Porte-cochères make me think of the historic estates and castles in Europe, as well as the early mansions in America.  While certainly a luxury, I like them in today's world because not only do they make what could be really boring (a driveway) into something beautiful, but they make the space more practical too.

A Sunny Home Office

I've always loved the idea of a sun room turned home office, a light-filled space to get work done.  I've also always loved glass-top desks, and the Pilsen Brass Desk from Crate & Barrel inspired me to create a version of my ideal work-from-home situation.

This space from Studio McGee is the right idea.

Design Defined: Étagère

What is an étagère?

Étagère translates to shelf, and is essentially an open display furniture piece for objects and collectibles.  

I think simply by using the French word étagère, it implies something delicate and refined. Technically any open shelving unit could be an étagère, though I think what separates one from, say, the shelves storing tools and cleaning supplies in your garage, is the idea that what sits on these shelves is something you want to look at every day and/or show off.  

Here are some that I love.

 Sources, from left to right:  Room and Board ;  One Kings Lane ;  One Kings Lane

Sources, from left to right: Room and Board; One Kings Lane; One Kings Lane

What can you display on an étagère?  The bigger question is, what do you like to look at every day?  For me, it would be a box that Nate Berkus gave me, a brass bird that reminds me of an old client, agate I bought at a town along Lake Superior, pottery made by an old friend, as well as framed photos and my favorite books.

A Fun Playroom

Last week Boston-based interior designer Erin Gates announced her forthcoming rug line with Momeni, and this light blue animal print is serving as the perfect inspiration for a fun play room, or even family room.

The double chaise sectional is inspired by this space, and I think it's probably the coziest seating arrangement there could be.

Make Something Wonderful and Put It Out There

Apple's keynote last week announced the groundbreaking 10th anniversary iPhone.  It was the first event at the new Steve Jobs Theater, and opened with these inspiring words from the theater's namesake.  

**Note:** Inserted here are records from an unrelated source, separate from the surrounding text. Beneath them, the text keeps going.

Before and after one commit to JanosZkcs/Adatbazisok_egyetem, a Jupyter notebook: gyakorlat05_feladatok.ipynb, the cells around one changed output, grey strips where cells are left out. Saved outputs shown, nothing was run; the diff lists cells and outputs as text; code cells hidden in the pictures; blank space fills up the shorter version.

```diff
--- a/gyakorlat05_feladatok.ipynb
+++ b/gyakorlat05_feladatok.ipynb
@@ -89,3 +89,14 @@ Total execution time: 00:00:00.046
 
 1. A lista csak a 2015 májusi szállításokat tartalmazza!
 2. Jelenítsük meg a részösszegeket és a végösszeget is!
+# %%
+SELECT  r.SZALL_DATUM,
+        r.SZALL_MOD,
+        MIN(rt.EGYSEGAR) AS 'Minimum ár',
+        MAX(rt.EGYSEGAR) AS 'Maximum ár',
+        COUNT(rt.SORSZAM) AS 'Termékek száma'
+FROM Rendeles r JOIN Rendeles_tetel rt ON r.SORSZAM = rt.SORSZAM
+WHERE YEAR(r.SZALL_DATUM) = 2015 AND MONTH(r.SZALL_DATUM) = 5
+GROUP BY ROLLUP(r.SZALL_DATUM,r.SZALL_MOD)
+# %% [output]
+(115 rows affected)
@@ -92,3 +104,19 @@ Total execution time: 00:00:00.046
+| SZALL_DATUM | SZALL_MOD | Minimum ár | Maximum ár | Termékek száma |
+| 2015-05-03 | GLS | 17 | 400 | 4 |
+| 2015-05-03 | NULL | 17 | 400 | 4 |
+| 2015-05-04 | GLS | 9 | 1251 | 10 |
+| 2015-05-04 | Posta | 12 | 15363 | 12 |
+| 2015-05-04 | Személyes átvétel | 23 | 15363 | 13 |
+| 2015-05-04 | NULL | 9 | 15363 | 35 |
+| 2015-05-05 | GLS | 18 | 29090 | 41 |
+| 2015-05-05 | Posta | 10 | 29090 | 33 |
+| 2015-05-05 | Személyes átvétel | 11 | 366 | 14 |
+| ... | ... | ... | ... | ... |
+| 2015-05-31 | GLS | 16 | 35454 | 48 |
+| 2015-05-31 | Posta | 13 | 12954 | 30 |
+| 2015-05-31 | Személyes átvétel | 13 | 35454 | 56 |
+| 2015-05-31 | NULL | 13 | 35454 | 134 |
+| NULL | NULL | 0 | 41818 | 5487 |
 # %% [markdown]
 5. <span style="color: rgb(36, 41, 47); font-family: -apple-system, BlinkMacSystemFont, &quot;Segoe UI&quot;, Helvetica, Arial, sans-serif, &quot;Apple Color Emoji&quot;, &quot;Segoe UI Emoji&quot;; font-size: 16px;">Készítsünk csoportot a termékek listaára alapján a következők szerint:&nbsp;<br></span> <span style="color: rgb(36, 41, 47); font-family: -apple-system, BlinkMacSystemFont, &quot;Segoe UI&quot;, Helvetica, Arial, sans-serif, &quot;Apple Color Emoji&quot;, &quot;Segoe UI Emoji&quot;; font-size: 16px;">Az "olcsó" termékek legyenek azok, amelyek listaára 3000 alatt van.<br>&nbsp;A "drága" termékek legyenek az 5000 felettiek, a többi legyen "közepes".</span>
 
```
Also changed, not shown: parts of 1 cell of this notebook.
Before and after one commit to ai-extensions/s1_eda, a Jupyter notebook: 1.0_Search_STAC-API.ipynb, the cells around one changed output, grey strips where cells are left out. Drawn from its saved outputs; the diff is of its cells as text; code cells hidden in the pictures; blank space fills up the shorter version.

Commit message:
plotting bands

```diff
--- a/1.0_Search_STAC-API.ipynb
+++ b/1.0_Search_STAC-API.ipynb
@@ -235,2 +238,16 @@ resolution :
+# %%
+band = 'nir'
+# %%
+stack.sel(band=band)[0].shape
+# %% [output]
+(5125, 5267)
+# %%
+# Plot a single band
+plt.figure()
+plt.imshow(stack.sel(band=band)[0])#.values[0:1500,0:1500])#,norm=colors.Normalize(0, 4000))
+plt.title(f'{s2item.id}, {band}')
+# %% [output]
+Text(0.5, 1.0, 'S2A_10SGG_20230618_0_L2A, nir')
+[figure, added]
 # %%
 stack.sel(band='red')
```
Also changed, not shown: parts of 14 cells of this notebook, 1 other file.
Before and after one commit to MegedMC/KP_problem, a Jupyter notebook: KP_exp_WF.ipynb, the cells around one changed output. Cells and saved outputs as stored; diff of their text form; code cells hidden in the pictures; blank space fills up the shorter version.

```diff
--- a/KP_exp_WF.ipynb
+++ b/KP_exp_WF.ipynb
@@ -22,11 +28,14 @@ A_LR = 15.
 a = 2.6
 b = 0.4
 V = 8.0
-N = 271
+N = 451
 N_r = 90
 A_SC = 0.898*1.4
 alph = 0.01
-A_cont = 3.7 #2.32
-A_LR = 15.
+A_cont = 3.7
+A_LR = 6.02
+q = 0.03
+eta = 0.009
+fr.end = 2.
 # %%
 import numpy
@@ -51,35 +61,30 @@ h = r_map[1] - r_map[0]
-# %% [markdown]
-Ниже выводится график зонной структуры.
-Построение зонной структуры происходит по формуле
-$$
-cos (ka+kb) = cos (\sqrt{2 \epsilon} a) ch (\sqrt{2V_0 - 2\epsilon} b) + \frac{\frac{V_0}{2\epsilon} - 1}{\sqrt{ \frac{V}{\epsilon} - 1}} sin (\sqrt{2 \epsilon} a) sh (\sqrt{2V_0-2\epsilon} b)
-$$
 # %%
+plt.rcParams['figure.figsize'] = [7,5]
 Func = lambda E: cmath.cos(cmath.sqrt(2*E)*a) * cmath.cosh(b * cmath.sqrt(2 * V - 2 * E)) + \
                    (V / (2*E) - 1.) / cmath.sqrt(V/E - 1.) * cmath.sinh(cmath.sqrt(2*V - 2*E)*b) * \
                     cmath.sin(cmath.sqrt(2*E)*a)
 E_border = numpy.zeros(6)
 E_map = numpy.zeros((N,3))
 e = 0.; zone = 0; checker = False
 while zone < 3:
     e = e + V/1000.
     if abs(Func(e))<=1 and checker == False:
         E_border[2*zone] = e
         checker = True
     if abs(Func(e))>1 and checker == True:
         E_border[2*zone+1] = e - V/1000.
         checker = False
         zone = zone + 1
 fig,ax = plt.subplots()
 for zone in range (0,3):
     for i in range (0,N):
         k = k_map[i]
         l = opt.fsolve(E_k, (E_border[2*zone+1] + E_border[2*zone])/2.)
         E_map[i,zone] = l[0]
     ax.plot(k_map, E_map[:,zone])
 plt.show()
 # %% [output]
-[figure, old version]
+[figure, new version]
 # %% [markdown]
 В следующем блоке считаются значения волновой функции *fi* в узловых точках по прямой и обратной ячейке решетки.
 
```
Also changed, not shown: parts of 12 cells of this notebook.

There’s lots of ways to be as a person, and some people express their deep appreciation in different ways. But one of the ways that I believe people express their appreciation to the rest of humanity is to make something wonderful and put it out there. And you never meet the people, you never shake their hands, you never hear their story or tell yours. But somehow in the act of making something with a great deal of care and love, something is transmitted there. And it’s a way of expressing to the rest of our species our deep appreciation. So we need to be true to who we are and remember what’s really important to us. That’s what going to keep Apple, Apple, is if we keep us, us.
— Steve Jobs

Again, this can be applied to so much more than technology.

Design Defined: Duchesse Brisée

What is a duchesse brisée?

It is a essentially a chaise lounge, divided -- usually into three parts (two chairs and an ottoman), though often as two pieces (a shorter chaise and a chair) or other variations as well.

Duchesse Brisee 1.png

It is an 18th century French furniture style that is often too traditional to use in spaces today -- in fact, I don't really come across modern manufacturers that make this -- but the puzzle piece aspect of it is certainly fun.  With the right fabric, finish, and room, it can work.

Bringing Order to Complexity

Apple is scheduled to announce its next iPhone, the 10th anniversary iPhone, later today.  In honor of that, some inspiring words from Apple's lead designer, Jony Ive, that can be applied to so much more than technology.

We have always thought of design as being so much more than just the way something looks.  It’s the whole thing, the way something actually works on so many different levels.  Ultimately, of course, design defines so much of our experience.
I think there is a profound and enduring beauty in simplicity, in clarity, in efficiency.  True simplicity is derived from so much more than just the absence of clutter and ornamentation.  It’s about bringing order to complexity.
— Jony Ive